Find all lines in the listing that include the word "solid", then copy them.

==*==

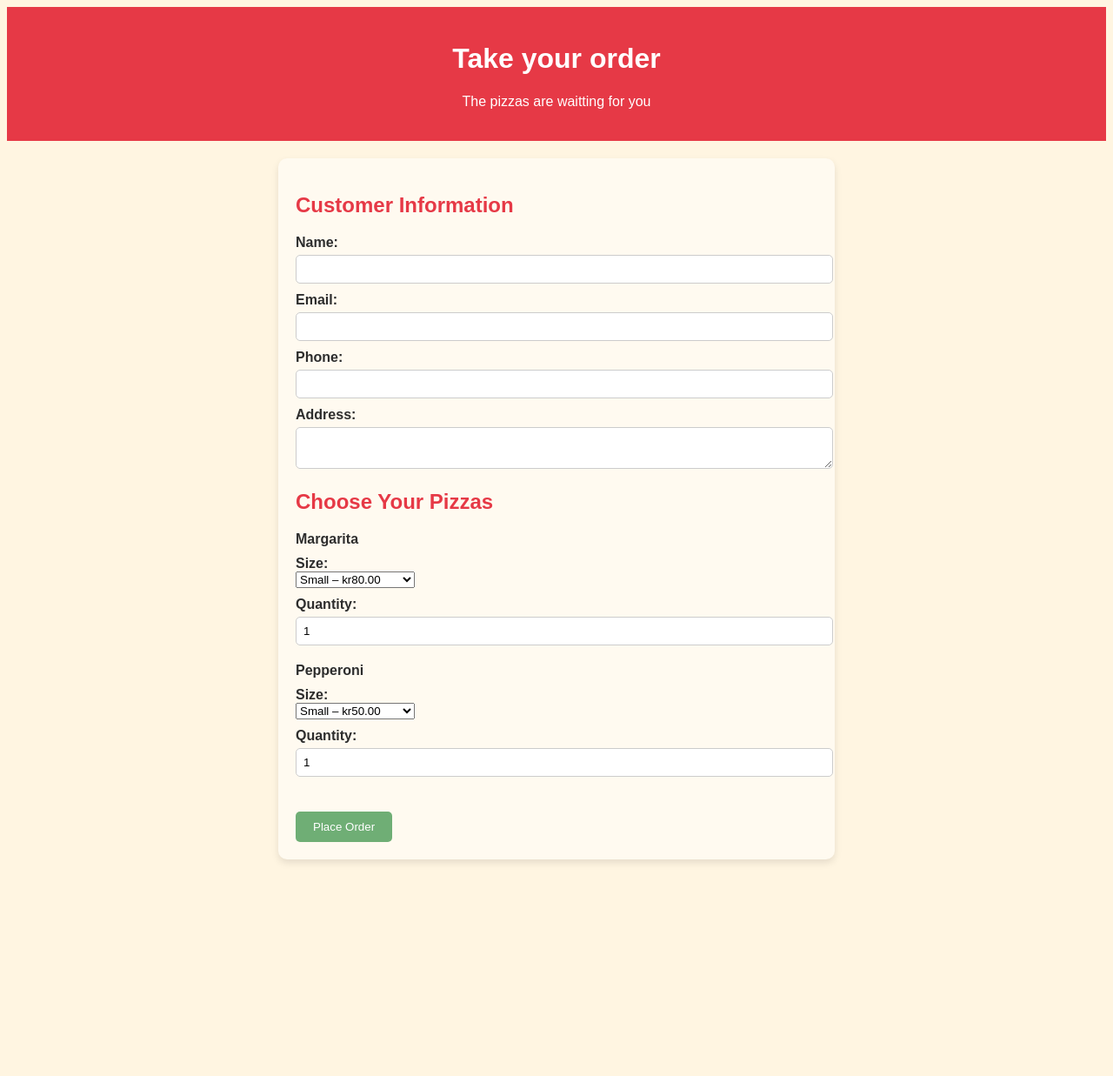
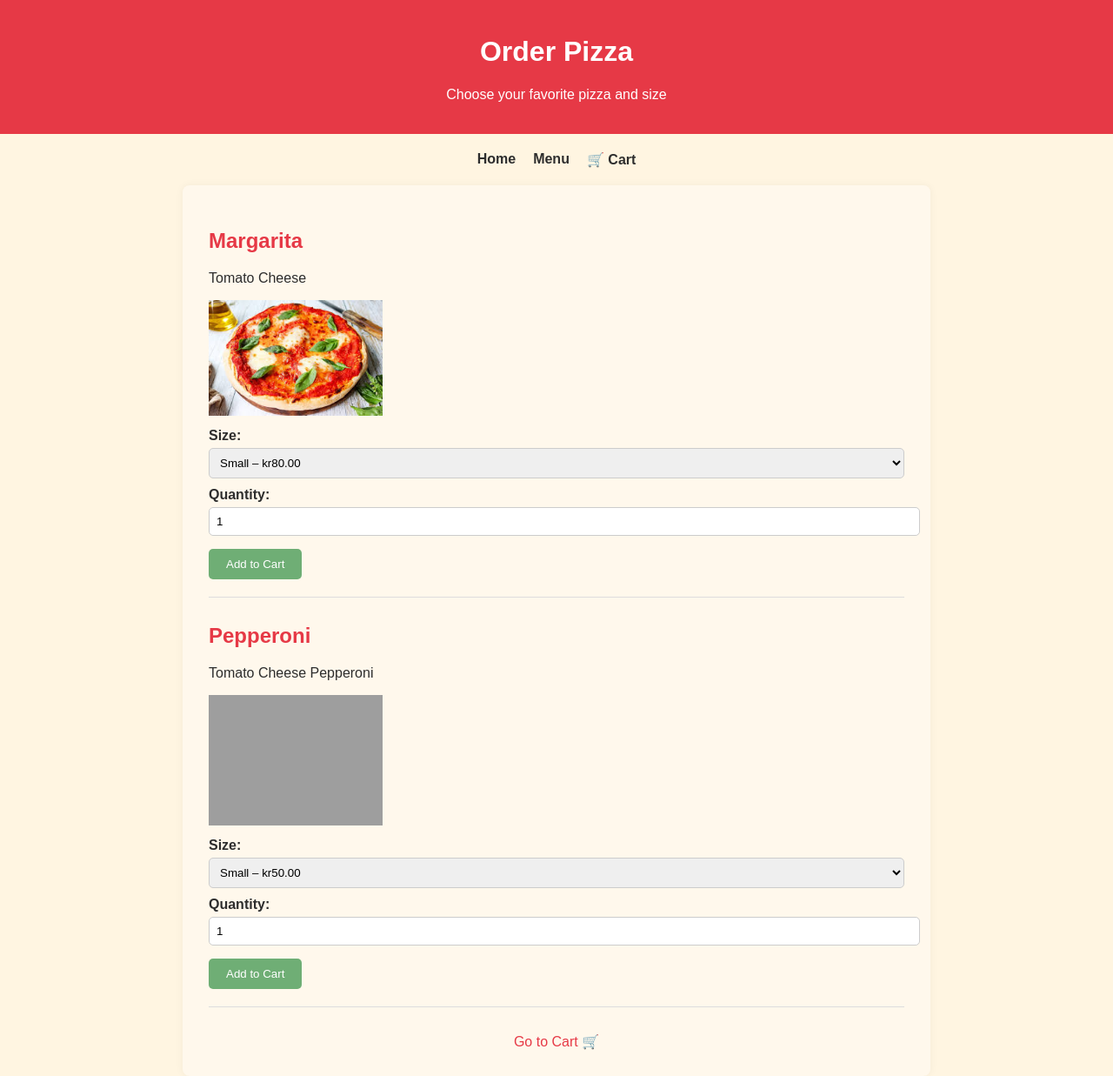
Before and after one commit to sindrenv/Pizza-Website, a Django app: page /order/ in a window 1280 px wide. Shown: the whole page at 87% size. Before the commit the page ends 992 px from the top, so only its background shows below. Run offline with Django 5.2, Linux system fonts and the light colour scheme; data comes from the database, SQL or seed files in the repository; both versions use the stored data as it was after the commit; grey boxes are pictures that could not be loaded.

Commit message:
Changes 13/04

```diff
--- a/Pizza_App/templates/order.html
+++ b/Pizza_App/templates/order.html
@@ -1,13 +1,11 @@
 <!DOCTYPE html>
 <html lang="en">
-
 <head>
     <meta charset="UTF-8">
-    <meta name="viewport" content="width=device-width, initial-scale=1.0">
-    <title>The Pizzería</title>
+    <title>Order Pizza - La Pizzería</title>
     <style>
         body {
-            margin: 100;
+            margin: 0;
             font-family: Arial, sans-serif;
             background-color: #FFF5E1;
             color: #2D2D2D;
@@ -33,120 +31,120 @@
             font-weight: bold;
         }
 
-        section {
-            padding: 20px;
-            text-align: center;
+        .order-section {
+            max-width: 800px;
+            margin: 0 auto;
+            background-color: #fff8ec;
+            padding: 30px;
+            border-radius: 8px;
+            box-shadow: 0 0 10px rgba(0,0,0,0.05);
         }
 
-        .cta-button {
-            display: inline-block;
-            padding: 10px 20px;
-            background-color: #6FAE75;
-            color: white;
-            text-decoration: none;
-            border-radius: 5px;
-            margin-top: 20px;
+        h2 {
+            color: #E63946;
         }
 
-        footer {
-            background-color: #E63946;
-            color: white;
-            text-align: center;
-            padding: 10px;
-            position: relative;
-            bottom: 0;
-            width: 100%;
-        }
-    </style>
-</head>
-
-<header>
-    <h1>Take your order</h1>
-    <p>The pizzas are waitting for you</p>
-</header>
-
-
-
-    <form method="post" class="order-form">
-        {% csrf_token %}
-
-        <h2>Customer Information</h2>
-        <label>Name:</label>
-        <input type="text" name="name" required><br>
-
-        <label>Email:</label>
-        <input type="email" name="email" required><br>
-
-        <label>Phone:</label>
-        <input type="text" name="phone" required><br>
-
-        <label>Address:</label>
-        <textarea name="address" required></textarea><br>
-
-        <h2>Choose Your Pizzas</h2>
-
-        {% for pizza in pizzas %}
-        <div style="margin-bottom: 20px;">
-          <strong>{{ pizza.name }}</strong><br>
-
-          <label for="size_{{ pizza.id }}">Size:</label>
-          <select name="pizza_size_id_{{ pizza.id }}">
-            {% for size in pizza.sizes.all %}
-              <option value="{{ size.id }}">{{ size.get_size_display }} – kr{{ size.price }}</option>
-            {% endfor %}
-          </select>
-
-          <label for="quantity_{{ pizza.id }}">Quantity:</label>
-          <input type="number" name="quantity_{{ pizza.id }}" value="1" min="0">
-        </div>
-      {% endfor %}
-
-        <button type="submit">Place Order</button>
-    </form>
-
-    <style>
-        .order-form {
-            max-width: 600px; /* Limita el ancho del formulario */
-            margin: 20px auto; /* Centra el formulario */
-            padding: 20px;
-            background-color: #FFFAF0; /* Color de fondo */
-            border-radius: 10px; /* Bordes redondeados */
-            box-shadow: 0 4px 8px rgba(0, 0, 0, 0.1); /* Sombra suave */
+        .pizza-block {
+            margin-bottom: 30px;
+            border-bottom: 1px solid #ddd;
+            padding-bottom: 20px;
         }
 
-        .order-form h2 {
-            color: #E63946; /* Color del título */
+        .pizza-block:last-child {
+            border-bottom: none;
         }
 
-        .order-form label {
-            display: block; /* Muestra las etiquetas en bloque */
+        label {
+            display: block;
             margin-top: 10px;
             font-weight: bold;
         }
 
-        .order-form input,
-        .order-form textarea {
-            width: 100%; /* Ajusta al ancho del formulario */
+        select, input[type="number"] {
+            width: 100%;
             padding: 8px;
             margin-top: 5px;
             border: 1px solid #ccc;
             border-radius: 5px;
         }
 
-        .order-form button {
+        button {
             background-color: #6FAE75;
             color: white;
             padding: 10px 20px;
+            margin-top: 15px;
             border: none;
             border-radius: 5px;
             cursor: pointer;
-            margin-top: 20px;
         }
 
-        .order-form button:hover {
-            background-color: #5A9E64; /* Cambio de color al pasar el cursor */
+        button:hover {
+            background-color: #5A9E64;
+        }
+
+        .cart-link {
+            display: block;
+            text-align: center;
+            margin-top: 20px;
+            font-size: 16px;
+        }
+
+        .cart-link a {
+            color: #E63946;
+            text-decoration: none;
+        }
+
+        .cart-link a:hover {
+            text-decoration: underline;
         }
     </style>
+</head>
 
+<body>
 
+<header>
+    <h1>Order Pizza</h1>
+    <p>Choose your favorite pizza and size</p>
+</header>
+
+<nav>
+    <a href="{% url 'home' %}">Home</a>
+    <a href="{% url 'menu' %}">Menu</a>
+    <a href="{% url 'view_cart' %}">🛒 Cart</a>
+</nav>
+
+<section class="order-section">
+    {% for pizza in pizzas %}
+        <div class="pizza-block">
+            <h2>{{ pizza.name }}</h2>
+            <p>{{ pizza.description }}</p>
+            {% if pizza.image %}
+                <img src="{{ pizza.image.url }}" alt="{{ pizza.name }}" width="200">
+            {% endif %}
+
+            <form method="post" action="{% url 'add_to_cart' %}">
+                {% csrf_token %}
+                <input type="hidden" name="pizza_id" value="{{ pizza.id }}">
+
+                <label for="size_{{ pizza.id }}">Size:</label>
+                <select name="size_id" id="size_{{ pizza.id }}" required>
+                    {% for size in pizza.sizes.all %}
+                        <option value="{{ size.id }}">{{ size.get_size_display }} – kr{{ size.price }}</option>
+                    {% endfor %}
+                </select>
+
+                <label for="quantity_{{ pizza.id }}">Quantity:</label>
+                <input type="number" name="quantity" id="quantity_{{ pizza.id }}" value="1" min="1">
+
+                <button type="submit">Add to Cart</button>
+            </form>
+        </div>
+    {% endfor %}
+
+    <div class="cart-link">
+        <a href="{% url 'view_cart' %}">Go to Cart 🛒</a>
+    </div>
+</section>
+
+</body>
 </html>
--- a/Pizza_App/views.py
+++ b/Pizza_App/views.py
@@ -91,6 +91,77 @@ def order(request):
 def confirmation(request):
     return render(request, 'confirmation.html')
 
+def add_to_cart(request):
+    if request.method == 'POST':
+        pizza_id = request.POST.get('pizza_id')
+        size_id = request.POST.get('size_id')
+        quantity = int(request.POST.get('quantity'))
+
+        pizza_size = PizzaSize.objects.get(id=size_id)
+
+        item = {
+            'pizza_id': pizza_id,
+            'pizza_name': pizza_size.pizza.name,
+            'size_id': size_id,
+            'size_label': pizza_size.get_size_display(),
+            'price': float(pizza_size.price),
+            'quantity': quantity
+        }
+
+        cart = request.session.get('cart', [])
+        cart.append(item)
+        request.session['cart'] = cart
+
+        return redirect('view_cart')
+
+    return redirect('menu')
+
+def view_cart(request):
+    cart = request.session.get('cart', [])
+    total = sum(item['price'] * item['quantity'] for item in cart)
+    return render(request, 'cart.html', {'cart': cart, 'total': total})
+
+def clear_cart(request):
+    request.session['cart'] = []
+    return redirect('view_cart')
+
+def checkout(request):
+    if request.method == 'POST':
+        name = request.POST['name']
+        email = request.POST['email']
+        phone = request.POST['phone']
+        address = request.POST['address']
+        cart = request.session.get('cart', [])
+
+        customer, created = Customer.objects.get_or_create(
+            email=email,
+            defaults={'name': name, 'phone': phone, 'address': address}
+        )
+
+        order = Order.objects.create(customer=customer, total=0)
+        total = 0
+
+        for item in cart:
+            pizza_size = PizzaSize.objects.get(id=item['size_id'])
+            quantity = int(item['quantity'])
+            total += pizza_size.price * quantity
+
+            OrderPizza.objects.create(
+                order=order,
+                pizza=pizza_size.pizza,
+                quantity=quantity,
+                price_at_time=pizza_size.price
+            )
+
+        order.total = total
+        order.save()
+
+        request.session['cart'] = []  # Clear cart
+
+        return render(request, 'confirmation.html', {'order': order})
+
+    return redirect('view_cart')
+
 
 def register_view(request):
     if request.method == "POST":
--- a/Pizza_Restaurant/urls.py
+++ b/Pizza_Restaurant/urls.py
@@ -29,7 +29,13 @@ urlpatterns = [
     path('order/success/', views.confirmation, name='order_success'),
     path('login/', views.login_view, name='login'),
     path('register/', views.register_view, name='register'),
-    path('confirmation/<int:order_id>/', confirmation, name='confirmation')
+    path('confirmation/<int:order_id>/', confirmation, name='confirmation'),
+
+    # 🛒 Shopping Cart URLs
+    path('add-to-cart/', views.add_to_cart, name='add_to_cart'),
+    path('cart/', views.view_cart, name='view_cart'),
+    path('checkout/', views.checkout, name='checkout'),
+    path('clear-cart/', views.clear_cart, name='clear_cart')
 ]
 
 
```
Also changed, not shown: Pizza_App/templates/cart.html (added, +116 -0 lines), db.sqlite3.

==*==

- Answer to the exercise
+            border-bottom: 1px solid #ddd;
             border: 1px solid #ccc;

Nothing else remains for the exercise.